_EXERCISE DESCRIPTION_: The copy you produce must hold every record exactly, and none of the images.

_TASK DATA_:
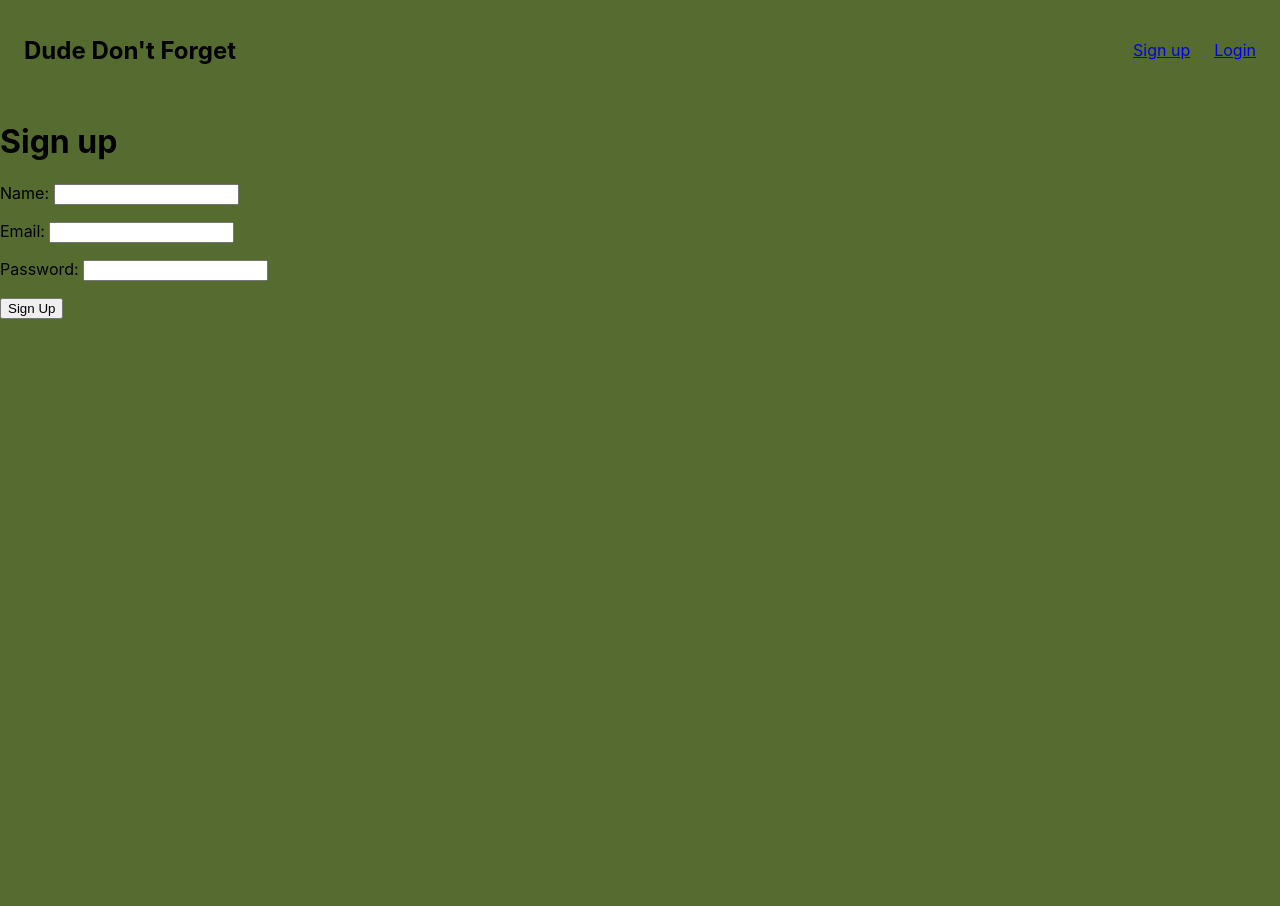
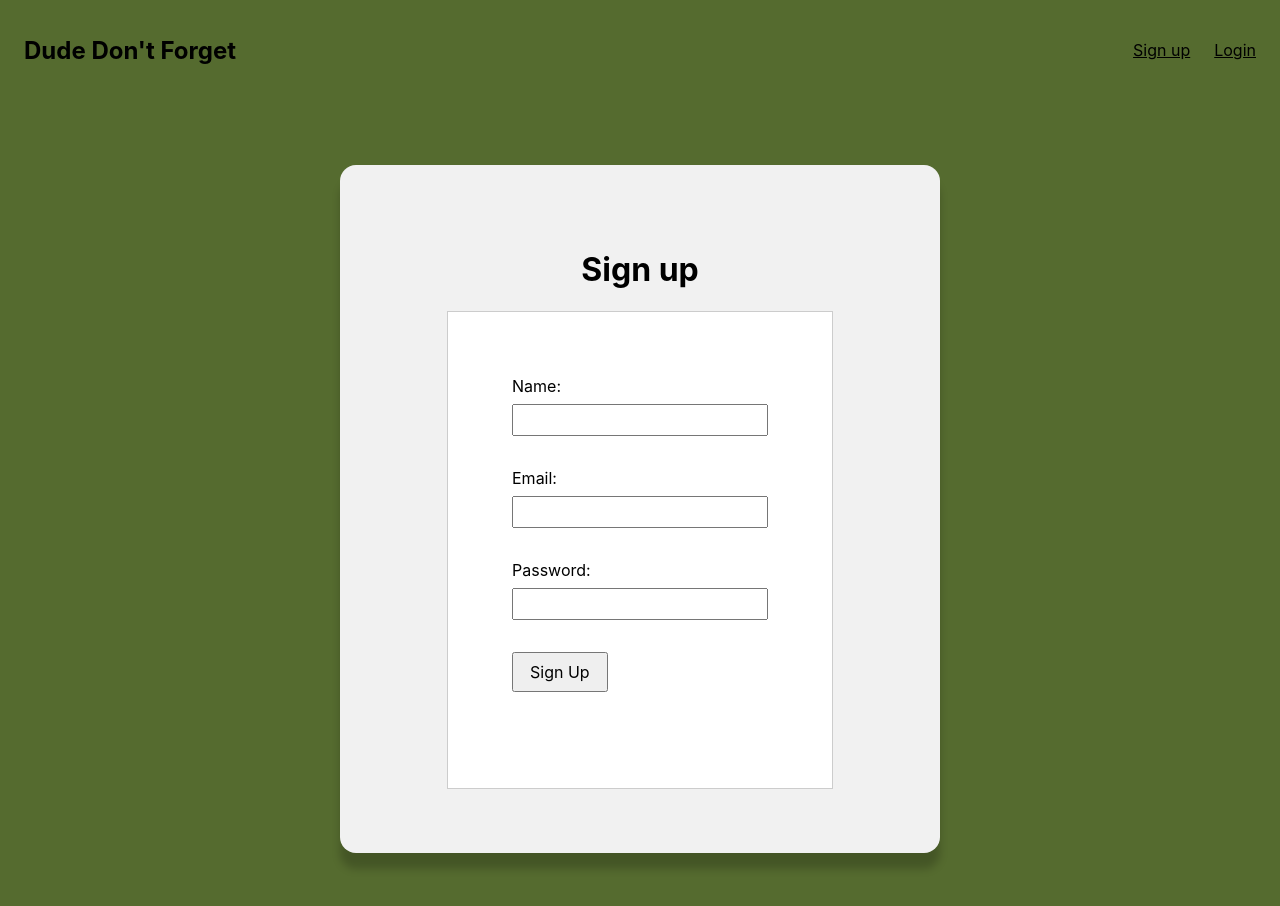
Before and after one commit to designdegenerate/dude-dont-forget, a React (Create React App) app: page /signup in a window 1280 px wide. Shown: the top 906 px of the page. Before the commit the page ends 800 px from the top, so only its background shows below. Built offline with nearby package versions, Linux system fonts and the light colour scheme; no server answers.

Commit message:
feat:signing matching

```diff
--- a/src/components/NavBar/styles.css
+++ b/src/components/NavBar/styles.css
@@ -10,3 +10,7 @@ nav > div{
     display: flex;
     gap: 24px;
 }
+
+nav a {
+    color: inherit;
+}
--- a/src/pages/SignUp/SignUp.js
+++ b/src/pages/SignUp/SignUp.js
@@ -3,6 +3,8 @@ import { useDispatch, useSelector } from "react-redux";
 import { useNavigate } from "react-router-dom";
 import { signUp } from "../../store/user/actions";
 import { selectToken } from "../../store/user/selectors";
+
+import "../Login/styles.css"
 
 export default function SignUp() {
   const [name, setName] = useState("");
@@ -23,42 +25,29 @@ export default function SignUp() {
     }
   });
   return (
-    <div>
+    <div className="login-page" >
       <h1>Sign up</h1>
       <form onSubmit={handleSubmit}>
-        <p>
-          <label>
-            Name:{" "}
+        <label>Name: </label>
+
         <input
           type="text"
           value={name}
           onChange={(e) => setName(e.target.value)}
         />
-          </label>
-        </p>
-        <p>
-          <label>
-            Email:{" "}
+        <label>Email: </label>
         <input
           type="email"
           value={email}
           onChange={(e) => setEmail(e.target.value)}
         />
-          </label>
-        </p>
-        <p>
-          <label>
-            Password:{" "}
+        <label>Password: </label>
         <input
           type="password"
           value={password}
           onChange={(e) => setPassword(e.target.value)}
         />
-          </label>
-        </p>
-        <p>
         <button type="submit">Sign Up</button>
-        </p>
       </form>
     </div>
   );
```
Lines whose indentation alone changed are shown as unchanged.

_TASK RESULT_:
Before and after one commit to designdegenerate/dude-dont-forget, a React (Create React App) app: page /signup in a window 1280 px wide. Shown: the top 906 px of the page. Before the commit the page ends 800 px from the top, so only its background shows below. Built offline with nearby package versions, Linux system fonts and the light colour scheme; no server answers.

Commit message:
feat:signing matching

```diff
--- a/src/components/NavBar/styles.css
+++ b/src/components/NavBar/styles.css
@@ -10,3 +10,7 @@ nav > div{
     display: flex;
     gap: 24px;
 }
+
+nav a {
+    color: inherit;
+}
--- a/src/pages/SignUp/SignUp.js
+++ b/src/pages/SignUp/SignUp.js
@@ -3,6 +3,8 @@ import { useDispatch, useSelector } from "react-redux";
 import { useNavigate } from "react-router-dom";
 import { signUp } from "../../store/user/actions";
 import { selectToken } from "../../store/user/selectors";
+
+import "../Login/styles.css"
 
 export default function SignUp() {
   const [name, setName] = useState("");
@@ -23,42 +25,29 @@ export default function SignUp() {
     }
   });
   return (
-    <div>
+    <div className="login-page" >
       <h1>Sign up</h1>
       <form onSubmit={handleSubmit}>
-        <p>
-          <label>
-            Name:{" "}
+        <label>Name: </label>
+
         <input
           type="text"
           value={name}
           onChange={(e) => setName(e.target.value)}
         />
-          </label>
-        </p>
-        <p>
-          <label>
-            Email:{" "}
+        <label>Email: </label>
         <input
           type="email"
           value={email}
           onChange={(e) => setEmail(e.target.value)}
         />
-          </label>
-        </p>
-        <p>
-          <label>
-            Password:{" "}
+        <label>Password: </label>
         <input
           type="password"
           value={password}
           onChange={(e) => setPassword(e.target.value)}
         />
-          </label>
-        </p>
-        <p>
         <button type="submit">Sign Up</button>
-        </p>
       </form>
     </div>
   );
```
Lines whose indentation alone changed are shown as unchanged.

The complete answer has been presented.